▶ [Work request]:
Please return every line below that contains the string "cloudsoftsol".

[Exercise data Boundary: Start]

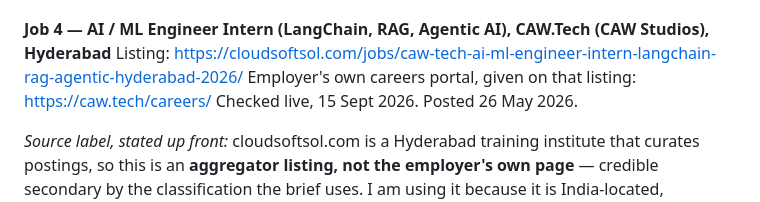
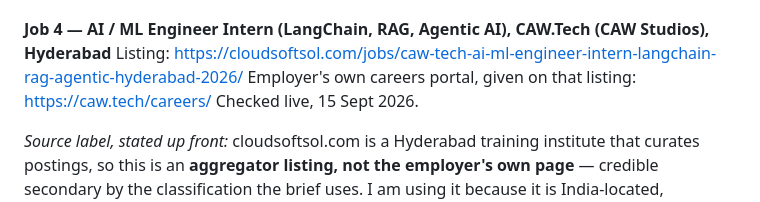
Before and after one commit to komalikavya777/jntuh-curriculum-2030, a Markdown page: README.md, the part around the change. Drawn GitHub-style.

Commit message:
Update job listing details in README.md
Removed redundant posting date from job listing.

```diff
--- a/README.md
+++ b/README.md
@@ -389,7 +389,7 @@ Asks for: Python + Hugging Face Transformers/LangChain/PyTorch, understanding of
 **Job 4 — AI / ML Engineer Intern (LangChain, RAG, Agentic AI), CAW.Tech (CAW Studios), Hyderabad**
 Listing: https://cloudsoftsol.com/jobs/caw-tech-ai-ml-engineer-intern-langchain-rag-agentic-hyderabad-2026/
 Employer's own careers portal, given on that listing: https://caw.tech/careers/
-Checked live, 15 Sept 2026. Posted 26 May 2026.
+Checked live, 15 Sept 2026.
 
 *Source label, stated up front:* cloudsoftsol.com is a Hyderabad training institute that curates postings, so this is an **aggregator listing, not the employer's own page** — credible secondary by the classification the brief uses. I am using it because it is India-located, Hyderabad-based, explicitly open to freshers and final-year students, and because the employer-side portal is linked from it. Where the aggregator adds its own commentary (training pitches, salary estimates), I have ignored it and read only the responsibilities and requirements sections.
 
```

[Exercise data Boundary: End]

▶ [Problem solution]:
 Listing: https://cloudsoftsol.com/jobs/caw-tech-ai-ml-engineer-intern-langchain-rag-agentic-hyderabad-2026/
 *Source label, stated up front:* cloudsoftsol.com is a Hyderabad training institute that curates postings, so this is an **aggregator listing, not the employer's own page** — credible secondary by the classification the brief uses. I am using it because it is India-located, Hyderabad-based, explicitly open to freshers and final-year students, and because the employer-side portal is linked from it. Where the aggregator adds its own commentary (training pitches, salary estimates), I have ignored it and read only the responsibilities and requirements sections.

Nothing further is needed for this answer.